AVAILABLE RECORDS.
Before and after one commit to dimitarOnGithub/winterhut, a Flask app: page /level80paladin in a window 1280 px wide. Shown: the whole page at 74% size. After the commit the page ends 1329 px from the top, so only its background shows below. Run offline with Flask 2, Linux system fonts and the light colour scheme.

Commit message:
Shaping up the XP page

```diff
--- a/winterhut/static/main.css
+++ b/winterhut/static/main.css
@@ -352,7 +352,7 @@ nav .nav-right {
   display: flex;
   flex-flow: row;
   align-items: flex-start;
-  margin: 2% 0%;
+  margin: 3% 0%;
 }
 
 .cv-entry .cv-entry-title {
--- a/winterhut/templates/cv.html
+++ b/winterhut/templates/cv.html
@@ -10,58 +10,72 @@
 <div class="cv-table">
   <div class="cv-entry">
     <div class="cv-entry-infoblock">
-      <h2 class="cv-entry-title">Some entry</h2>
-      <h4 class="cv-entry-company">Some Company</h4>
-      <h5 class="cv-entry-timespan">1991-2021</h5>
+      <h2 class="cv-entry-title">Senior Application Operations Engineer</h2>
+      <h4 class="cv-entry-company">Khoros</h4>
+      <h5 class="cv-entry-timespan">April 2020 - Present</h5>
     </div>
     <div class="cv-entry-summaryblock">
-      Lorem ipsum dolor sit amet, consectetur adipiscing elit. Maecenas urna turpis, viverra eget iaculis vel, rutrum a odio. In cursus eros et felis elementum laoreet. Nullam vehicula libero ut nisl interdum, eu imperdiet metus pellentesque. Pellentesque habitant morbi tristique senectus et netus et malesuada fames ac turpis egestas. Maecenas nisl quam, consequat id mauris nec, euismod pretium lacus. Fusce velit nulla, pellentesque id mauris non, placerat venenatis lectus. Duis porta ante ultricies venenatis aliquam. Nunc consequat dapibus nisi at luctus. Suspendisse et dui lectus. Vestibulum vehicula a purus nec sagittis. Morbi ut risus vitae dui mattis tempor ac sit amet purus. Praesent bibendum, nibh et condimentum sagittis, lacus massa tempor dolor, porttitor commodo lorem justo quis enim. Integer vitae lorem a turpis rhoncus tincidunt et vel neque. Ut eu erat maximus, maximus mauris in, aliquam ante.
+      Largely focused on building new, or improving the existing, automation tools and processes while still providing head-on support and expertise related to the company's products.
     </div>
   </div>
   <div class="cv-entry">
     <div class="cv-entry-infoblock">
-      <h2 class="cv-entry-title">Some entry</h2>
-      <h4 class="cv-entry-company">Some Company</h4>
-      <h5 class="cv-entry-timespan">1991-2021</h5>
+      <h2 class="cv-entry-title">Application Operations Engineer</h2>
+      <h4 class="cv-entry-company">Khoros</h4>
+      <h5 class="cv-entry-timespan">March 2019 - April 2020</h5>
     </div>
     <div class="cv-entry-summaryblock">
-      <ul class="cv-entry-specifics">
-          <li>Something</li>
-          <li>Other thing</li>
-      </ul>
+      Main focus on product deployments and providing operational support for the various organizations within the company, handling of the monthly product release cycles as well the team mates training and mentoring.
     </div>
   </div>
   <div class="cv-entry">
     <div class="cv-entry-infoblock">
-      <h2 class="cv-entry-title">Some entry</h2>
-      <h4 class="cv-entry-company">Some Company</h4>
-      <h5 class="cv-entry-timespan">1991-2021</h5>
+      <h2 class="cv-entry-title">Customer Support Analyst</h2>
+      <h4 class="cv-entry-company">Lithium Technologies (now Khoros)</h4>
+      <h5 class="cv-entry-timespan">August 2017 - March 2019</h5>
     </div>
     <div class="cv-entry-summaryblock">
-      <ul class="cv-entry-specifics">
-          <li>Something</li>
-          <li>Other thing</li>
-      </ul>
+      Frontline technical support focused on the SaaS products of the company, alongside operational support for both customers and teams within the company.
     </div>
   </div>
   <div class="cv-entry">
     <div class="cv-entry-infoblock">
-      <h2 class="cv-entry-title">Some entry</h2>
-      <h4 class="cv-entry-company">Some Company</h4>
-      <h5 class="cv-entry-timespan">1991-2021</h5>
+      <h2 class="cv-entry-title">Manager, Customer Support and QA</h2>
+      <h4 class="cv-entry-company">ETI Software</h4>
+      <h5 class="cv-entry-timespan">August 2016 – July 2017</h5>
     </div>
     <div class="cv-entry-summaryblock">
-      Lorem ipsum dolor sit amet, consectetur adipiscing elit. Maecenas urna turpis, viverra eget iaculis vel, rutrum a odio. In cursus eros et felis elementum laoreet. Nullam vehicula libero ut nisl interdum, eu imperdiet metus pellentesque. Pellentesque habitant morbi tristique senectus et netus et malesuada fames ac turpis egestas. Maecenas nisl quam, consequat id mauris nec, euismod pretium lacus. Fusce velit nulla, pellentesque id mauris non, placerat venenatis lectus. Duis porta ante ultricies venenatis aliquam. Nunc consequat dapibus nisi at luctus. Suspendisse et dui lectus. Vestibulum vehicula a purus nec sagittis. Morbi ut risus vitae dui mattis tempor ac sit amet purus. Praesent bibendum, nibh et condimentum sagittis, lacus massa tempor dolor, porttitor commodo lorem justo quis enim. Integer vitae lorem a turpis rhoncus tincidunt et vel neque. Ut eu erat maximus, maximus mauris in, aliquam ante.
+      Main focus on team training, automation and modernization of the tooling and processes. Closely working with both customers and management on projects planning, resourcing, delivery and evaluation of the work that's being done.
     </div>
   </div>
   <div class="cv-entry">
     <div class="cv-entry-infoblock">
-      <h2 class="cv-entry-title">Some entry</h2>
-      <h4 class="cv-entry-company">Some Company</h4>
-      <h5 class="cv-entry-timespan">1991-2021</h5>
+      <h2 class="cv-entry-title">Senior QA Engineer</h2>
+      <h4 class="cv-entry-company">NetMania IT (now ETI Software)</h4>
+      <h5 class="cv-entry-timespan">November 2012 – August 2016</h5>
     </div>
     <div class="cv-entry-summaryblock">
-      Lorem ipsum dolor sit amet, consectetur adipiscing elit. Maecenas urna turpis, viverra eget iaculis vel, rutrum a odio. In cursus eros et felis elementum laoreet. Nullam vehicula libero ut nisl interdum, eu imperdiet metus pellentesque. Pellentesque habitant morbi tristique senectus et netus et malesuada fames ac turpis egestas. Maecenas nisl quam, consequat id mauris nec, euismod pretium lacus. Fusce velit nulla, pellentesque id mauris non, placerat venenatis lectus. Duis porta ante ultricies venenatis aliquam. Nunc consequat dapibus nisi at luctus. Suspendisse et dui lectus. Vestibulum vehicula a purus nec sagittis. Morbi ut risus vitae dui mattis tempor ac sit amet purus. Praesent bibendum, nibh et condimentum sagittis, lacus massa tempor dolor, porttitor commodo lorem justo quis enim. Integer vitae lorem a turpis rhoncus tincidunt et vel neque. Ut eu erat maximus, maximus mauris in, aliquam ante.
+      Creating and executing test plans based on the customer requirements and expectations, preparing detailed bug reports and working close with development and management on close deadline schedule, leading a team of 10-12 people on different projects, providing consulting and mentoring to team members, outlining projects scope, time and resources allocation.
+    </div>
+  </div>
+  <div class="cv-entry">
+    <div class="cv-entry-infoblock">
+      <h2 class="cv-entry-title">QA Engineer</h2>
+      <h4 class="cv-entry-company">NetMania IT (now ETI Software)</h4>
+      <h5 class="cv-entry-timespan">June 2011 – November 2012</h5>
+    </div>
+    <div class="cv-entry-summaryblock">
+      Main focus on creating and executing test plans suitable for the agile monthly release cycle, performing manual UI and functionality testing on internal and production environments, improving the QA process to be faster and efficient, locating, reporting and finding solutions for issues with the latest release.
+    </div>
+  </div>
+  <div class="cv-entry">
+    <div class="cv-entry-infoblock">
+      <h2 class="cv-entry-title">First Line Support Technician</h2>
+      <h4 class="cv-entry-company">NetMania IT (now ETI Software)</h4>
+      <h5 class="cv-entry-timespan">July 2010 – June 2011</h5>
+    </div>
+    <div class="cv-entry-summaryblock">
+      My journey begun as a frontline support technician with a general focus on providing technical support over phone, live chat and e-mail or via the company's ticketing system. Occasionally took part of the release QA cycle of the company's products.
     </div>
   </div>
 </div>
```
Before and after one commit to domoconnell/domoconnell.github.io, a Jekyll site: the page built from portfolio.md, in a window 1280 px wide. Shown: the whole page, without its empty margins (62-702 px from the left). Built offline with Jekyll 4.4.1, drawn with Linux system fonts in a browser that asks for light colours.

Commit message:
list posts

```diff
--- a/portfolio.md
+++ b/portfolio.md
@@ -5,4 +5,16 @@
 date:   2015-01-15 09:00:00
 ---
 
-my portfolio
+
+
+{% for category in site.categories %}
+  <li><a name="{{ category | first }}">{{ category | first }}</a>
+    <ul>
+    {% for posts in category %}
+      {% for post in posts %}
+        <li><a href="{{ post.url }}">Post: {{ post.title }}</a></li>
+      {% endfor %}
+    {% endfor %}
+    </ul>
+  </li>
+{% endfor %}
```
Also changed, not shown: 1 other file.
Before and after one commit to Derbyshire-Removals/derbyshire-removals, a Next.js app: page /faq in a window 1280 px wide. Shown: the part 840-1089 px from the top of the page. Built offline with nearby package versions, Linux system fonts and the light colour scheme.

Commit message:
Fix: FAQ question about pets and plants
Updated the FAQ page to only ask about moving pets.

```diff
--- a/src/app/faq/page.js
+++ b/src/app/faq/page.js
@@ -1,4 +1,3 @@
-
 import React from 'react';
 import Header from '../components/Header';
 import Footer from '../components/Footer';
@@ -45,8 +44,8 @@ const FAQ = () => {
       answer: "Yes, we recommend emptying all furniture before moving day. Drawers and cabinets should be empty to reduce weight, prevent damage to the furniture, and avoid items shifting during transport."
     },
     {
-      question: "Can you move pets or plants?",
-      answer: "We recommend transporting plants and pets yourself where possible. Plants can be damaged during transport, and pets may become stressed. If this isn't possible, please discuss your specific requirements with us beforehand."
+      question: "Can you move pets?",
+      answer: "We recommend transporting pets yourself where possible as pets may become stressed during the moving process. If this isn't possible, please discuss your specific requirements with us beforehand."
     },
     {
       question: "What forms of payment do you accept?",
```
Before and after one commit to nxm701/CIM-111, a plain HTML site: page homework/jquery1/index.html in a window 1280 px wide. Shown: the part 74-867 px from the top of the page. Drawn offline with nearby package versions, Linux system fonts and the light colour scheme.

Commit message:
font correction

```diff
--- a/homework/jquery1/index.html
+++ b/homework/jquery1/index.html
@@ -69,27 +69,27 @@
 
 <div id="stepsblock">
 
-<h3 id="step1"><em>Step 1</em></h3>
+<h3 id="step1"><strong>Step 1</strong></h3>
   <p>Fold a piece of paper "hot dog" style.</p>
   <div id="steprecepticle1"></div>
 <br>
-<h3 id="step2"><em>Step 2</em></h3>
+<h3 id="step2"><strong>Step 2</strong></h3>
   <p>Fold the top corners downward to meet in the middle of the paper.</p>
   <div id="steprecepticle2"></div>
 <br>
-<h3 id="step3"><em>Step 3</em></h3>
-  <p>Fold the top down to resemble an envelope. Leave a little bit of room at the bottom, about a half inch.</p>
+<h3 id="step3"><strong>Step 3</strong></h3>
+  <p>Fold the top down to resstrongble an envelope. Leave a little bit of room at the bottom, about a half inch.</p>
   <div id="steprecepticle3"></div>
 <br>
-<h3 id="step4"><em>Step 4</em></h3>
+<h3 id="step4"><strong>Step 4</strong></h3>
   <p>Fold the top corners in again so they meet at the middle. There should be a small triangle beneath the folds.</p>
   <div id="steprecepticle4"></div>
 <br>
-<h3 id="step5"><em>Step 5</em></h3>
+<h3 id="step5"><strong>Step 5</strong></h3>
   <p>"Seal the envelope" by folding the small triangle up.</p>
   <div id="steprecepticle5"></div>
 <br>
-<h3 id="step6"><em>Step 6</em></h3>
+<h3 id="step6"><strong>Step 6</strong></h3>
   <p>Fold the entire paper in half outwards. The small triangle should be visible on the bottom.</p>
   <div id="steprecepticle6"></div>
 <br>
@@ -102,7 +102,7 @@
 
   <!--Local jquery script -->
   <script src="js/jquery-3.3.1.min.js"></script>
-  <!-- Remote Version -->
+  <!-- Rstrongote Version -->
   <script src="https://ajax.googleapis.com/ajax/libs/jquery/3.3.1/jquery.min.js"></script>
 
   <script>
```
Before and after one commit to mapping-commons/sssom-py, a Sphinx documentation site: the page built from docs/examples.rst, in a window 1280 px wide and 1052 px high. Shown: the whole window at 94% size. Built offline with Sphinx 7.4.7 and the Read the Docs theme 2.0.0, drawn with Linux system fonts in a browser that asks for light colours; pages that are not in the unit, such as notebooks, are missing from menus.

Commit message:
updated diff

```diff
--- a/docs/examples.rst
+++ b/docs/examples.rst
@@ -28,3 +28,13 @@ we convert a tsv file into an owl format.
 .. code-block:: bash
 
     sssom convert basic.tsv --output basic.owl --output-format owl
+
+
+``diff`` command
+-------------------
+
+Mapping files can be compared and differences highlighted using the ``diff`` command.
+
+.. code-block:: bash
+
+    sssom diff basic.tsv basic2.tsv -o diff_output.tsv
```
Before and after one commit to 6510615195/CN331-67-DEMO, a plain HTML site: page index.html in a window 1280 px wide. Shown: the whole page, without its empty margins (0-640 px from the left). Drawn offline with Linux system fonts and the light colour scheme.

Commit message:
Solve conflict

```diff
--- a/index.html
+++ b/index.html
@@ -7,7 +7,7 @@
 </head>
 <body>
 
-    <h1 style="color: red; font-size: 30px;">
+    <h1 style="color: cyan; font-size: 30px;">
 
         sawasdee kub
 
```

PROBLEM TO SOLVE. Using the records above, gather all lines where the string "focused" is present.

WRITTEN ANSWER.
+      Largely focused on building new, or improving the existing, automation tools and processes while still providing head-on support and expertise related to the company's products.
+      Frontline technical support focused on the SaaS products of the company, alongside operational support for both customers and teams within the company.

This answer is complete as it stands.